(Change listing data)

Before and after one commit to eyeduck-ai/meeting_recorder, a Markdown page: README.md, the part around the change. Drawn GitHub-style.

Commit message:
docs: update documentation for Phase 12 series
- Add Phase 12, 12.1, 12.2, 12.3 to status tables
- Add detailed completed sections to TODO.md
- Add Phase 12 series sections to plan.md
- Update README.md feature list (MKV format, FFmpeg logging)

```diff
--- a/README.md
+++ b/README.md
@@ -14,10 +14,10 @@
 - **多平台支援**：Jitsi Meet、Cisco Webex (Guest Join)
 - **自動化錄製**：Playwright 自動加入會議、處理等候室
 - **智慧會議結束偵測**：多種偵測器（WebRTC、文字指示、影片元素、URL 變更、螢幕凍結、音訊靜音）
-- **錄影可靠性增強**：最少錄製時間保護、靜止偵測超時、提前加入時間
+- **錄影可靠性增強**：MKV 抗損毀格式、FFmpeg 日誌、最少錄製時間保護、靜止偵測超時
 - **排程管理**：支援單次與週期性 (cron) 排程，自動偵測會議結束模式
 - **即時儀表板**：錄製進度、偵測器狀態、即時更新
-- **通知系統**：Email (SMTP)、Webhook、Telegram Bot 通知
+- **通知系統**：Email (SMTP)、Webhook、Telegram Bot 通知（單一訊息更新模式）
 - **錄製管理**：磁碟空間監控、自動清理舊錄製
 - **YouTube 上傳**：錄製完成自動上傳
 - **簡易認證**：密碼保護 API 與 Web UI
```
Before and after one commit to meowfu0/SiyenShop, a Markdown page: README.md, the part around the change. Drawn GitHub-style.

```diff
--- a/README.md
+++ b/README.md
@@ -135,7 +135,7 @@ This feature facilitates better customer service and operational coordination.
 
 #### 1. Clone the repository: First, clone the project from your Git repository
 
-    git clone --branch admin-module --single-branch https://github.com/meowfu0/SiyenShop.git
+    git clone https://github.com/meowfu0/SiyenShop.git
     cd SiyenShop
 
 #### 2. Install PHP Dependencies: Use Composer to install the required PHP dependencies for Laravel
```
...
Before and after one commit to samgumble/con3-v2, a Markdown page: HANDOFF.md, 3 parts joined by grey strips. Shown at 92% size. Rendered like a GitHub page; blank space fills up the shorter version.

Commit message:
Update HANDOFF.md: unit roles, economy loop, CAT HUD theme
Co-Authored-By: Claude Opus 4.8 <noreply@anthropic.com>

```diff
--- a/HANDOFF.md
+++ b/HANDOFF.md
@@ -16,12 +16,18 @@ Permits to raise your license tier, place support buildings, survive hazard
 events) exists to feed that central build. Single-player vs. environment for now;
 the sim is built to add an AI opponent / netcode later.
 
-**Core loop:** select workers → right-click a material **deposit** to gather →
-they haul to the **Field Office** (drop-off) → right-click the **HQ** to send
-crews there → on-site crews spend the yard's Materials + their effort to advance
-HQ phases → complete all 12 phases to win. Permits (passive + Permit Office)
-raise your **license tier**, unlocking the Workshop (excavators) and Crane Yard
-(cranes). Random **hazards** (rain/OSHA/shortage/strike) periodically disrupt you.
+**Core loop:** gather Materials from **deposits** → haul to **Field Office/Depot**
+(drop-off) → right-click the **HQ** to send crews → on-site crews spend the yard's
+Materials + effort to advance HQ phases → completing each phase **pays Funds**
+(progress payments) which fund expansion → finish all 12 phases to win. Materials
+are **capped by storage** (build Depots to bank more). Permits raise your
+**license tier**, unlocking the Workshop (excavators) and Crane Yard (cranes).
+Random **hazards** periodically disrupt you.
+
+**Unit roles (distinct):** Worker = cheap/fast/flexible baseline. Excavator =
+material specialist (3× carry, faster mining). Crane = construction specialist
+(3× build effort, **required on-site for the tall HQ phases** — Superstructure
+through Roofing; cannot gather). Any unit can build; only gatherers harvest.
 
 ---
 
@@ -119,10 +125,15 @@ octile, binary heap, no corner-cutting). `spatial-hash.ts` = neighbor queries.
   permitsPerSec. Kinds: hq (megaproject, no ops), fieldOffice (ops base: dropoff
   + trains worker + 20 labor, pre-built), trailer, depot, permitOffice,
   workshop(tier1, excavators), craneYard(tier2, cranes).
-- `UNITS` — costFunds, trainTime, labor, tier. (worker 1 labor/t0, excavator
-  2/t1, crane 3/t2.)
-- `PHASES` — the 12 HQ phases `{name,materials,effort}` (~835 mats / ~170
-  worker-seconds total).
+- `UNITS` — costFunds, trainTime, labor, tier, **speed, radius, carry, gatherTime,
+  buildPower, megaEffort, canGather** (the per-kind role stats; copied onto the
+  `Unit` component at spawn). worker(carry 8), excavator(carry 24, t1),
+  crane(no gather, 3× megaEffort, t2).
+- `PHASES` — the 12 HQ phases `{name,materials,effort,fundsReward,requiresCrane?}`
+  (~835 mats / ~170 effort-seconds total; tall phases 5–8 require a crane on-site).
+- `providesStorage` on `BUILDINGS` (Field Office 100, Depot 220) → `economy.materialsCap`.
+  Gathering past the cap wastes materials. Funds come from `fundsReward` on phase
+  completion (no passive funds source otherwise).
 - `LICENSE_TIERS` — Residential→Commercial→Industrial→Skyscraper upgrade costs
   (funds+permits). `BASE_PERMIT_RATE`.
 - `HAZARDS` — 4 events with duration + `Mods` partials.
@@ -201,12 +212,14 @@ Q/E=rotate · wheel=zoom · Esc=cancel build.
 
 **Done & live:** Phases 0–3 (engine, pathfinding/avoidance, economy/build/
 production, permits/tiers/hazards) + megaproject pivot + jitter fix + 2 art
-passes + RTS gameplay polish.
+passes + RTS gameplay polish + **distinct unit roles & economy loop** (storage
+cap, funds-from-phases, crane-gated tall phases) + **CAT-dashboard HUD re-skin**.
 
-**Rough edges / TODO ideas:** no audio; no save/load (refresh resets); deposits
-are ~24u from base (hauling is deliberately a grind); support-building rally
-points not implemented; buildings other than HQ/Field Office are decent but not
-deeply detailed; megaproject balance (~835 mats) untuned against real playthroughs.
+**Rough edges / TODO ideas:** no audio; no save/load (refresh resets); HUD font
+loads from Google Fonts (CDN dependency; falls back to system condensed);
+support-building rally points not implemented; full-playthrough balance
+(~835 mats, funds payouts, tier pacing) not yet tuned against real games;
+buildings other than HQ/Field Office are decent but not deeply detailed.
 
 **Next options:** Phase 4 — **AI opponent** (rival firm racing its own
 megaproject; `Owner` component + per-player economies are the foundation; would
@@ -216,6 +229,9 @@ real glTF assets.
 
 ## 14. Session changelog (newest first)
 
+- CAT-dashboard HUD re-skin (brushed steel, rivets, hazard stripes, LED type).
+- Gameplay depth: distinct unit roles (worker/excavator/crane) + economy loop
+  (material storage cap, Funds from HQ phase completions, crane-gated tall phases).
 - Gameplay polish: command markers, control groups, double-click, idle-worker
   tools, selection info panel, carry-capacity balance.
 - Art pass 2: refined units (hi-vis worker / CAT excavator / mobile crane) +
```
* * *
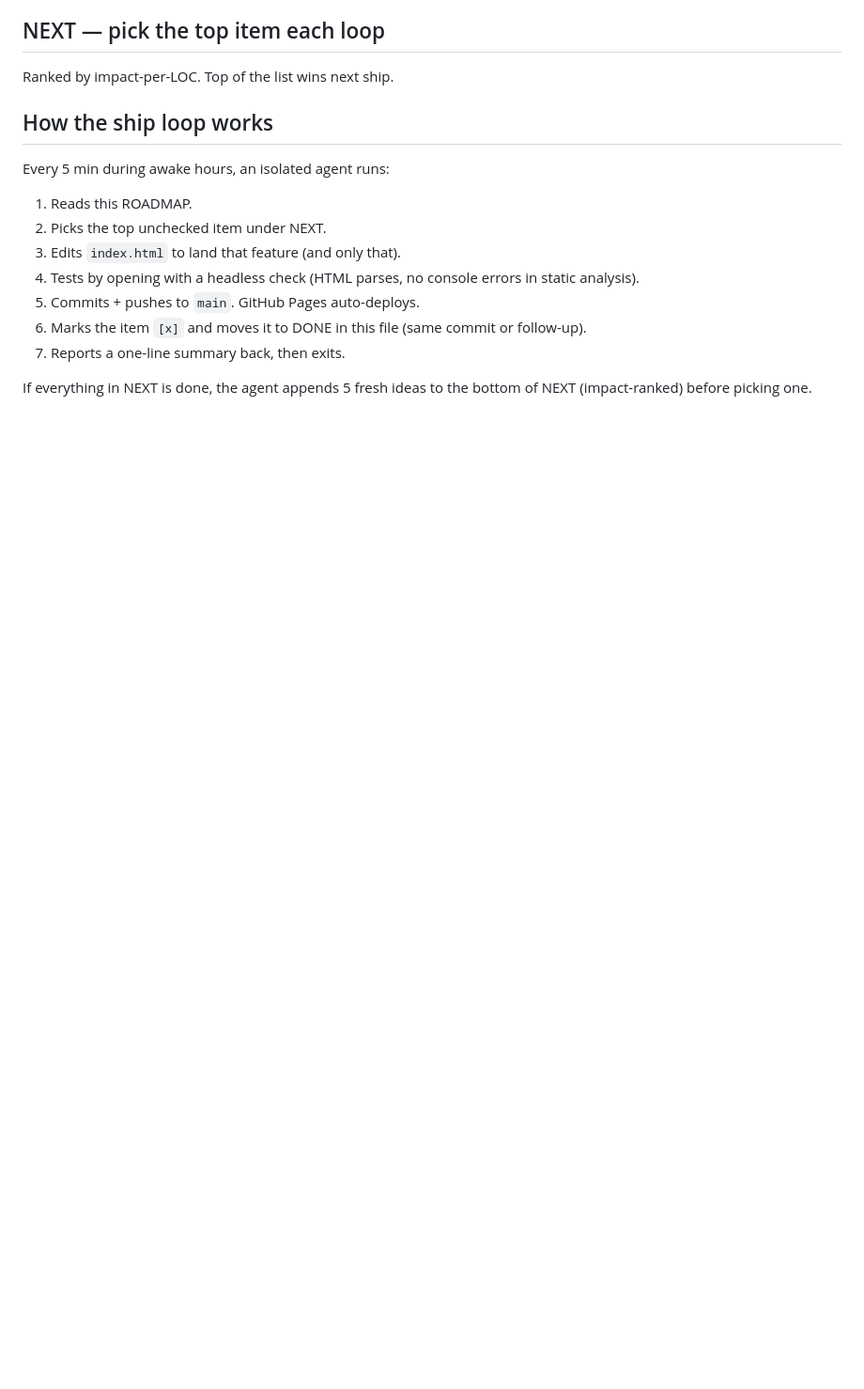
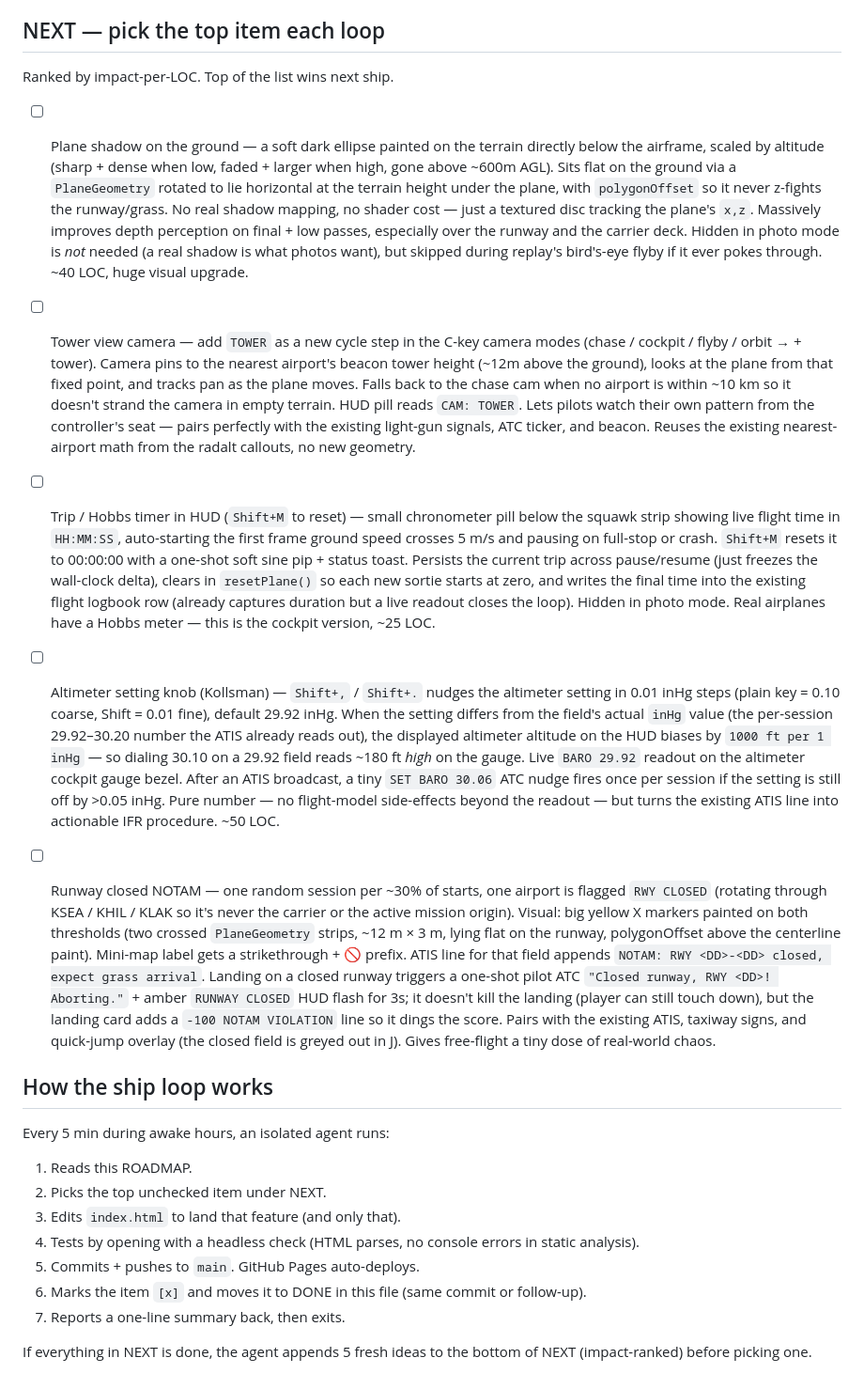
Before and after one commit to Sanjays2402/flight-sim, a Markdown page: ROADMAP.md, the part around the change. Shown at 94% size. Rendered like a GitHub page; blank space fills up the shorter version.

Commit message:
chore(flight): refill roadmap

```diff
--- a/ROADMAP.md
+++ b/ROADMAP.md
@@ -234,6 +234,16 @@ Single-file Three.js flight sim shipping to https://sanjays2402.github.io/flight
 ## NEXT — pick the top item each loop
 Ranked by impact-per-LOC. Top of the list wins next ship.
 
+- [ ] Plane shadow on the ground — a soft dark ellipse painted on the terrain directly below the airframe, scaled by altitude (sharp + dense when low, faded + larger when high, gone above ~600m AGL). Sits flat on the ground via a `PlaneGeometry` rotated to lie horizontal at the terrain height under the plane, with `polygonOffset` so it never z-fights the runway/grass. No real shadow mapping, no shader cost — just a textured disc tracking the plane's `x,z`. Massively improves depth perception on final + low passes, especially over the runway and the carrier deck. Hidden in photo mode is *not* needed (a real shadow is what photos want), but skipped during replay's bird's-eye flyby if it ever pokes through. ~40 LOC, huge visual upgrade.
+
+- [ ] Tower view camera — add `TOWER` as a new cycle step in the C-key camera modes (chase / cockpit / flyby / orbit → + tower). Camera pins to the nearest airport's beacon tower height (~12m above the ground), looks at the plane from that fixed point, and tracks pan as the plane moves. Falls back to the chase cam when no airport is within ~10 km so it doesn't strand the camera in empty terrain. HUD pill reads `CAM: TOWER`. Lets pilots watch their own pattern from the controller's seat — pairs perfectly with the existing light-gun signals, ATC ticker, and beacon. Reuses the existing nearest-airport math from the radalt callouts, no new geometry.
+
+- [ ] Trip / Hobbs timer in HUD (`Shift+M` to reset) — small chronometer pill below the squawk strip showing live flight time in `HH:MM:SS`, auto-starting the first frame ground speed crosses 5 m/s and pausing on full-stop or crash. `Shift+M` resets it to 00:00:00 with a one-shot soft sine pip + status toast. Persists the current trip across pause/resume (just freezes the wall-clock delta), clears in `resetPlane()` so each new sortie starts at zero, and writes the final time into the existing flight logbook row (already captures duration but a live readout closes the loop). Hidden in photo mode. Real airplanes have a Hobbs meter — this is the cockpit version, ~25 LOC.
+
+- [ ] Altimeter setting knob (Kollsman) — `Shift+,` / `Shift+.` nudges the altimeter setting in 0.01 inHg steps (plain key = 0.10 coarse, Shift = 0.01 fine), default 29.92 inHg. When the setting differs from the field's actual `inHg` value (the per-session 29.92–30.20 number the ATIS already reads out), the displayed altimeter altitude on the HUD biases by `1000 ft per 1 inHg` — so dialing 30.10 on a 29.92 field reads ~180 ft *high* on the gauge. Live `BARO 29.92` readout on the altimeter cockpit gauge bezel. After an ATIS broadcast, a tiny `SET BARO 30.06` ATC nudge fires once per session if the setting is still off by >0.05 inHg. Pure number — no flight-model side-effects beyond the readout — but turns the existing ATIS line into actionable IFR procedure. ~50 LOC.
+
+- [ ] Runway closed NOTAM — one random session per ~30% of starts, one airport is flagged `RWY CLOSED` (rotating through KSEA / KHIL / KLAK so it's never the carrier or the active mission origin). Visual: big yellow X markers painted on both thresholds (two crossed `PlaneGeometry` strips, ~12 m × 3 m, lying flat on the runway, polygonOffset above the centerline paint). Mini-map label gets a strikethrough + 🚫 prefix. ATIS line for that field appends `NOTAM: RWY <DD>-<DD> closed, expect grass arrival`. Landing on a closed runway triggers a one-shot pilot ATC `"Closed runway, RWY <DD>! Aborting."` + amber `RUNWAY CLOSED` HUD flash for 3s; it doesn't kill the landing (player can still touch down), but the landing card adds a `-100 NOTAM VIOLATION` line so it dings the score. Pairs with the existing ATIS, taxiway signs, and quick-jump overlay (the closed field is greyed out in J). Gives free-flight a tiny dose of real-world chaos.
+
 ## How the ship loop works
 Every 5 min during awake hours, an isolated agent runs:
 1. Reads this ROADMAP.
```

TASK STATEMENT:
Give the count of lines in the data above holding the word "version", and nothing beyond it.

SOLUTION:
3